** MATERIALS PROVIDED follows **

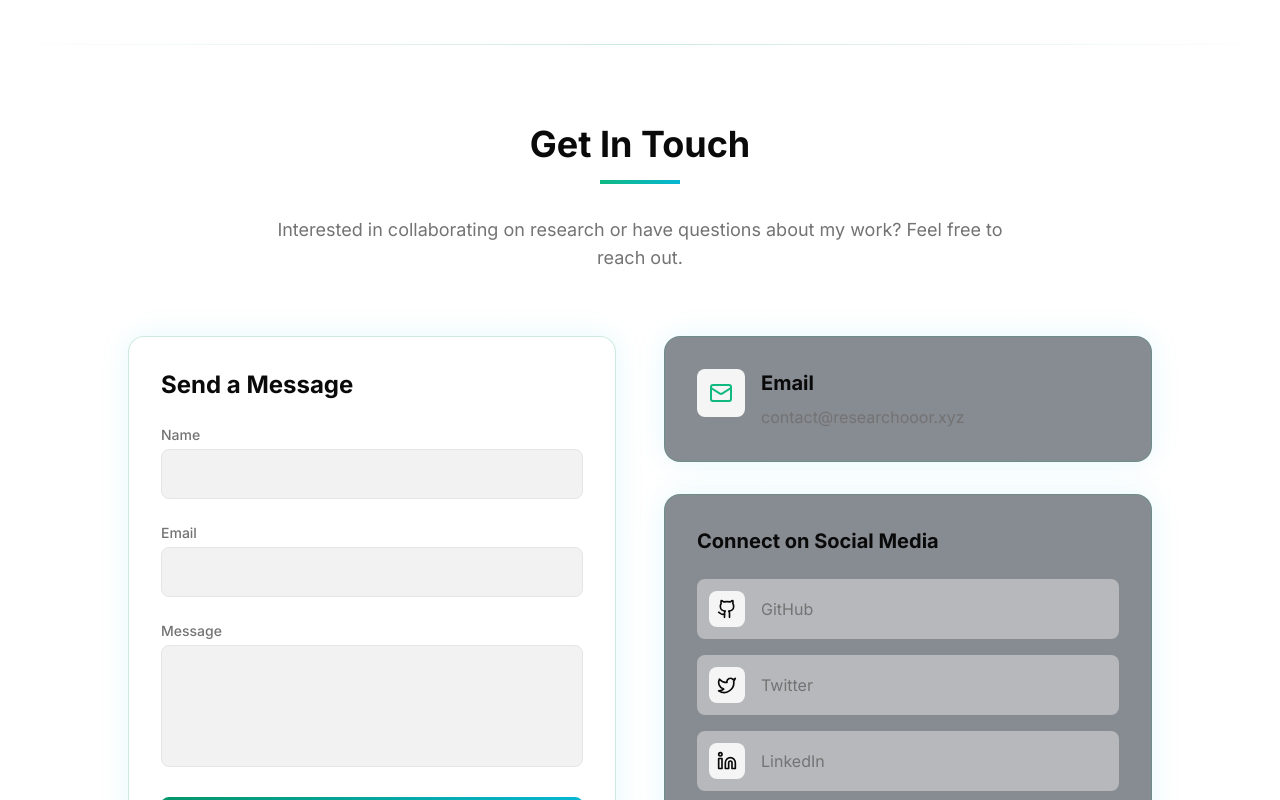
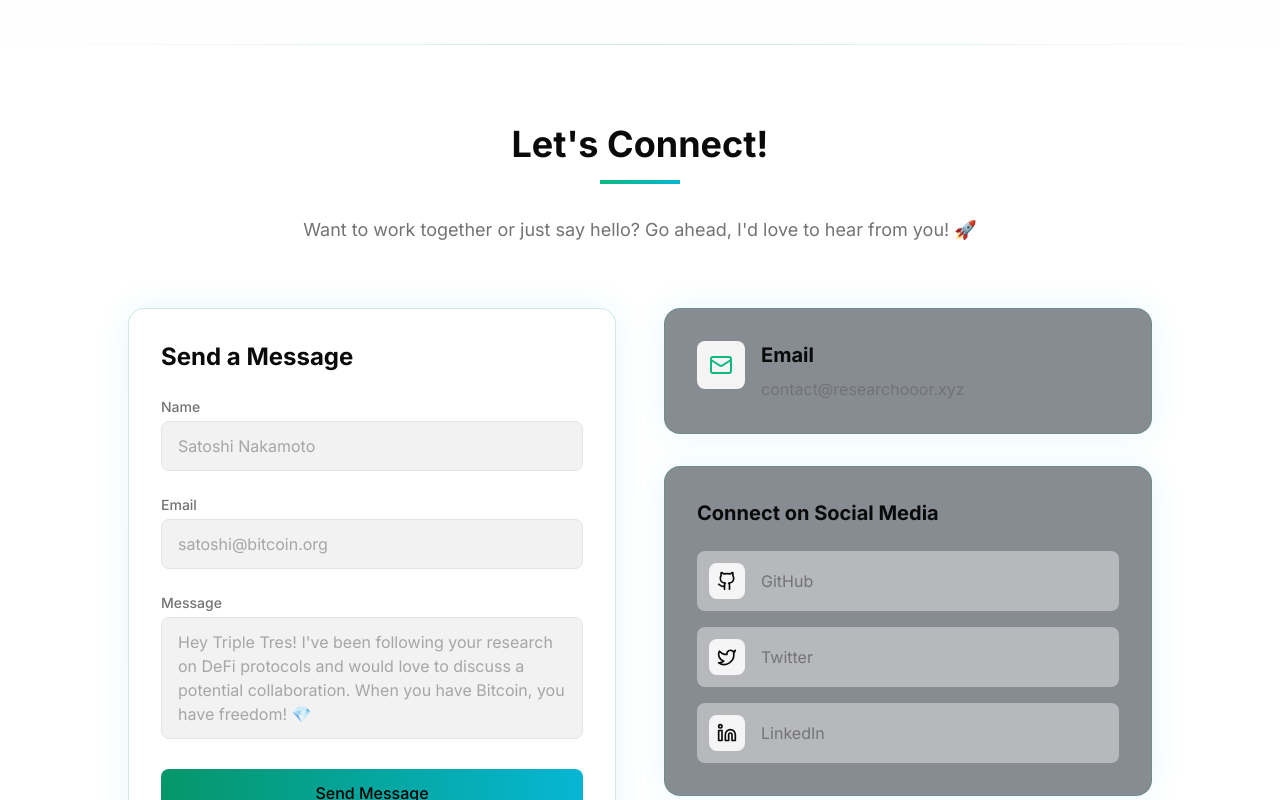
Before and after one commit to tripl3tr3s/new-webpage-repo, a Next.js app: page / in a window 1280 px wide. Shown: the part 4540-5340 px from the top of the page. Built offline with nearby package versions, Linux system fonts and the light colour scheme.

Commit message:
enhanced contact section with more friendly call to action and funny placeholders

```diff
--- a/components/contact.tsx
+++ b/components/contact.tsx
@@ -32,10 +32,10 @@ export default function Contact() {
 
       <div className="container mx-auto px-4">
         <div className="max-w-3xl mx-auto text-center mb-16">
-          <h2 className="text-3xl md:text-4xl font-bold mb-4">Get In Touch</h2>
+          <h2 className="text-3xl md:text-4xl font-bold mb-4">Let's Connect!</h2>
           <div className="h-1 w-20 bg-gradient-to-r from-green-400 to-cyan-500 mx-auto mb-8"></div>
           <p className="text-muted-foreground text-lg">
-            Interested in collaborating on research or have questions about my work? Feel free to reach out.
+            Want to work together or just say hello? Go ahead, I'd love to hear from you! 🚀
           </p>
         </div>
 
@@ -58,7 +58,8 @@ export default function Contact() {
                   id="name"
                   name="name"
                   required
-                  className="w-full px-4 py-3 bg-input/50 border border-border rounded-lg focus:outline-none focus:ring-2 focus:ring-green-500/50 focus:border-green-500/50 text-foreground"
+                  placeholder="Satoshi Nakamoto"
+                  className="w-full px-4 py-3 bg-input/50 border border-border rounded-lg focus:outline-none focus:ring-2 focus:ring-green-500/50 focus:border-green-500/50 text-foreground placeholder:text-muted-foreground/60"
                 />
               </div>
 
@@ -71,7 +72,8 @@ export default function Contact() {
                   id="email"
                   name="email"
                   required
-                  className="w-full px-4 py-3 bg-input/50 border border-border rounded-lg focus:outline-none focus:ring-2 focus:ring-green-500/50 focus:border-green-500/50 text-foreground"
+                  placeholder="satoshi@bitcoin.org"
+                  className="w-full px-4 py-3 bg-input/50 border border-border rounded-lg focus:outline-none focus:ring-2 focus:ring-green-500/50 focus:border-green-500/50 text-foreground placeholder:text-muted-foreground/60"
                 />
               </div>
 
@@ -84,7 +86,8 @@ export default function Contact() {
                   name="message"
                   rows={4}
                   required
-                  className="w-full px-4 py-3 bg-input/50 border border-border rounded-lg focus:outline-none focus:ring-2 focus:ring-green-500/50 focus:border-green-500/50 text-foreground resize-none"
+                  placeholder="Hey Triple Tres! I've been following your research on DeFi protocols and would love to discuss a potential collaboration. When you have Bitcoin, you have freedom! 💎"
+                  className="w-full px-4 py-3 bg-input/50 border border-border rounded-lg focus:outline-none focus:ring-2 focus:ring-green-500/50 focus:border-green-500/50 text-foreground resize-none placeholder:text-muted-foreground/60"
                 ></textarea>
               </div>
 
```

** End of MATERIALS PROVIDED **

When you repeat the data, keep it exact and drop every picture.

_OUTPUT FOR THIS TASK:_
Before and after one commit to tripl3tr3s/new-webpage-repo, a Next.js app: page / in a window 1280 px wide. Shown: the part 4540-5340 px from the top of the page. Built offline with nearby package versions, Linux system fonts and the light colour scheme.

Commit message:
enhanced contact section with more friendly call to action and funny placeholders

```diff
--- a/components/contact.tsx
+++ b/components/contact.tsx
@@ -32,10 +32,10 @@ export default function Contact() {
 
       <div className="container mx-auto px-4">
         <div className="max-w-3xl mx-auto text-center mb-16">
-          <h2 className="text-3xl md:text-4xl font-bold mb-4">Get In Touch</h2>
+          <h2 className="text-3xl md:text-4xl font-bold mb-4">Let's Connect!</h2>
           <div className="h-1 w-20 bg-gradient-to-r from-green-400 to-cyan-500 mx-auto mb-8"></div>
           <p className="text-muted-foreground text-lg">
-            Interested in collaborating on research or have questions about my work? Feel free to reach out.
+            Want to work together or just say hello? Go ahead, I'd love to hear from you! 🚀
           </p>
         </div>
 
@@ -58,7 +58,8 @@ export default function Contact() {
                   id="name"
                   name="name"
                   required
-                  className="w-full px-4 py-3 bg-input/50 border border-border rounded-lg focus:outline-none focus:ring-2 focus:ring-green-500/50 focus:border-green-500/50 text-foreground"
+                  placeholder="Satoshi Nakamoto"
+                  className="w-full px-4 py-3 bg-input/50 border border-border rounded-lg focus:outline-none focus:ring-2 focus:ring-green-500/50 focus:border-green-500/50 text-foreground placeholder:text-muted-foreground/60"
                 />
               </div>
 
@@ -71,7 +72,8 @@ export default function Contact() {
                   id="email"
                   name="email"
                   required
-                  className="w-full px-4 py-3 bg-input/50 border border-border rounded-lg focus:outline-none focus:ring-2 focus:ring-green-500/50 focus:border-green-500/50 text-foreground"
+                  placeholder="satoshi@bitcoin.org"
+                  className="w-full px-4 py-3 bg-input/50 border border-border rounded-lg focus:outline-none focus:ring-2 focus:ring-green-500/50 focus:border-green-500/50 text-foreground placeholder:text-muted-foreground/60"
                 />
               </div>
 
@@ -84,7 +86,8 @@ export default function Contact() {
                   name="message"
                   rows={4}
                   required
-                  className="w-full px-4 py-3 bg-input/50 border border-border rounded-lg focus:outline-none focus:ring-2 focus:ring-green-500/50 focus:border-green-500/50 text-foreground resize-none"
+                  placeholder="Hey Triple Tres! I've been following your research on DeFi protocols and would love to discuss a potential collaboration. When you have Bitcoin, you have freedom! 💎"
+                  className="w-full px-4 py-3 bg-input/50 border border-border rounded-lg focus:outline-none focus:ring-2 focus:ring-green-500/50 focus:border-green-500/50 text-foreground resize-none placeholder:text-muted-foreground/60"
                 ></textarea>
               </div>
 
```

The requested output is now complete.